In his interview, which can be heard here, Breyer said, "I think we're following an intention by people who wrote this document - Madison, Adams, Washington, Hamilton. They had an idea that they were writing a constitution and in that constitution, they would create certain institutions ... to create basically democratic systems of government protecting basic liberty. Much in the Constitution is written in a very general way. Words like ‘freedom of speech' do not define themselves. Nor does the word ‘liberty.' And what they intended with these very basic values, in a document, [was that they] would last for hundreds of years. So they had values that changed but little, while the application of those values changes as circumstances change."
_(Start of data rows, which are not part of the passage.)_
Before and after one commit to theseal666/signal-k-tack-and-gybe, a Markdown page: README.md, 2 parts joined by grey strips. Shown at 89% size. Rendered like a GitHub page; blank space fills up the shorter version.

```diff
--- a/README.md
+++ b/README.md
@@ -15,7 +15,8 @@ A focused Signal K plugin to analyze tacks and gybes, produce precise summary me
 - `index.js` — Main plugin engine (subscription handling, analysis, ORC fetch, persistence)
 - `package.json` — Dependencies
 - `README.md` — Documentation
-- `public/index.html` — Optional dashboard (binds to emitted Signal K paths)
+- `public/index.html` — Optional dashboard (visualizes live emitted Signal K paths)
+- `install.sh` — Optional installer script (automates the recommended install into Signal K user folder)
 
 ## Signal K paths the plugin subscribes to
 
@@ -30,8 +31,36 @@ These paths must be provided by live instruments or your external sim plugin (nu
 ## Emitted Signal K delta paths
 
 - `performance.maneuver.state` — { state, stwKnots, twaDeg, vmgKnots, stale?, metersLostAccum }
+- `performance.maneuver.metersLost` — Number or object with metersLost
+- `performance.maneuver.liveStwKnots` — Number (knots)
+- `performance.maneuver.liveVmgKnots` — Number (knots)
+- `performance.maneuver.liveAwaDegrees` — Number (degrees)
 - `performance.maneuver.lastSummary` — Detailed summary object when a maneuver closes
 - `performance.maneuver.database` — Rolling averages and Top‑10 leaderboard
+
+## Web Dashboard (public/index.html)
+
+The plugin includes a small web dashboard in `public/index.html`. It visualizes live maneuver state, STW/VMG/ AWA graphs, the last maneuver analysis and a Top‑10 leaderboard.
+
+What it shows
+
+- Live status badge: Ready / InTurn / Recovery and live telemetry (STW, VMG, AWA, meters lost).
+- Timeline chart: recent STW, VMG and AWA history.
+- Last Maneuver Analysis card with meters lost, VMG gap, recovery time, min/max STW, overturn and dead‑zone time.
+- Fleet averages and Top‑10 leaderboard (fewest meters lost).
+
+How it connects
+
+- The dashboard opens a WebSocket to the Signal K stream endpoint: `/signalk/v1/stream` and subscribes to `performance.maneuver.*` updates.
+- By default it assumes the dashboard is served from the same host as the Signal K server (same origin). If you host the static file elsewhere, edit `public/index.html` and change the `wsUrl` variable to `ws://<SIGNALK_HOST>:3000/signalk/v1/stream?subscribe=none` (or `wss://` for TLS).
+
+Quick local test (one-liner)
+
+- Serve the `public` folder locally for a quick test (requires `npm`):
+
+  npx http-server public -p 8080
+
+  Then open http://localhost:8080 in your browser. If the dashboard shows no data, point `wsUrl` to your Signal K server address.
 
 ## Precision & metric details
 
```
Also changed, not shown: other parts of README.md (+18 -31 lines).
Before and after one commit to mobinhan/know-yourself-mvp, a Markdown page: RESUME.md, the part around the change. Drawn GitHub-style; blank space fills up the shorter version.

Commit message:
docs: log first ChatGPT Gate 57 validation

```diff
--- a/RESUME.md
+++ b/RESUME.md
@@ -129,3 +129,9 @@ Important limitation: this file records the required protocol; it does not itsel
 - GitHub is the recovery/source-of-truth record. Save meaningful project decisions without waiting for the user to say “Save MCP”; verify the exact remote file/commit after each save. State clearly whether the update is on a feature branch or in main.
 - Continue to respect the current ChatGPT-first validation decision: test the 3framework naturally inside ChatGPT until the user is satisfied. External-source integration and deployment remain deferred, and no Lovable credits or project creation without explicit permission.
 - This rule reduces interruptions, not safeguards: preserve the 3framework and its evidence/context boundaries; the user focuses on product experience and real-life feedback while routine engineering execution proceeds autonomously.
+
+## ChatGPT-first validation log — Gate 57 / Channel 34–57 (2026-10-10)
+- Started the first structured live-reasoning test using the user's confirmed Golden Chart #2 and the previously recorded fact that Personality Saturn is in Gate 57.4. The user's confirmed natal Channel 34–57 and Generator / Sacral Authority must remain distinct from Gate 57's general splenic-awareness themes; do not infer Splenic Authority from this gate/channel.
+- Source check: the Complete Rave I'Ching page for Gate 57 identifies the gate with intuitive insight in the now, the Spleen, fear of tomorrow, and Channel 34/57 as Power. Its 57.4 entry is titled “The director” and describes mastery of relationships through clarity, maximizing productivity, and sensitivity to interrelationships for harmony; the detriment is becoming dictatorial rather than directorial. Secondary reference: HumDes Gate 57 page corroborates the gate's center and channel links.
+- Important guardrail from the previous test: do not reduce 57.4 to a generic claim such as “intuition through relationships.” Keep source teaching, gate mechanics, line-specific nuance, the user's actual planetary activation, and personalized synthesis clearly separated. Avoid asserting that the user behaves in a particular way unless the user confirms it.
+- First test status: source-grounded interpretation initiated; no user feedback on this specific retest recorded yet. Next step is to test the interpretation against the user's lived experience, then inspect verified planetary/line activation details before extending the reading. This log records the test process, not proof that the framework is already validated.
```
In an interview with ABC's "Good Morning America," to discuss his new book, Making Our Democracy Work: A Judge's View, Breyer said he wasn't convinced that the First Amendment protected the right of a Florida pastor to burn Qurans (the pastor eventually cancelled his plans after weeks of growing media attention). Breyer, citing a 1919 Supreme Court opinion by Justice Oliver Wendell Holmes Jr., said, "Holmes said it [the First Amendment] doesn't mean you can shout ‘fire' in a crowded theater."
For further reading on constitutional interpretation, see today's ACS Book Talk featuring a guest post from Stanford University law school professor Pamela Karlan on book she co-authored advancing constitutional interpretation that differs sharply from "originalism," which is promoted by conservative jurists, such as Justices Antonin Scalia and Clarence Thomas.
[image via wikimedia commons]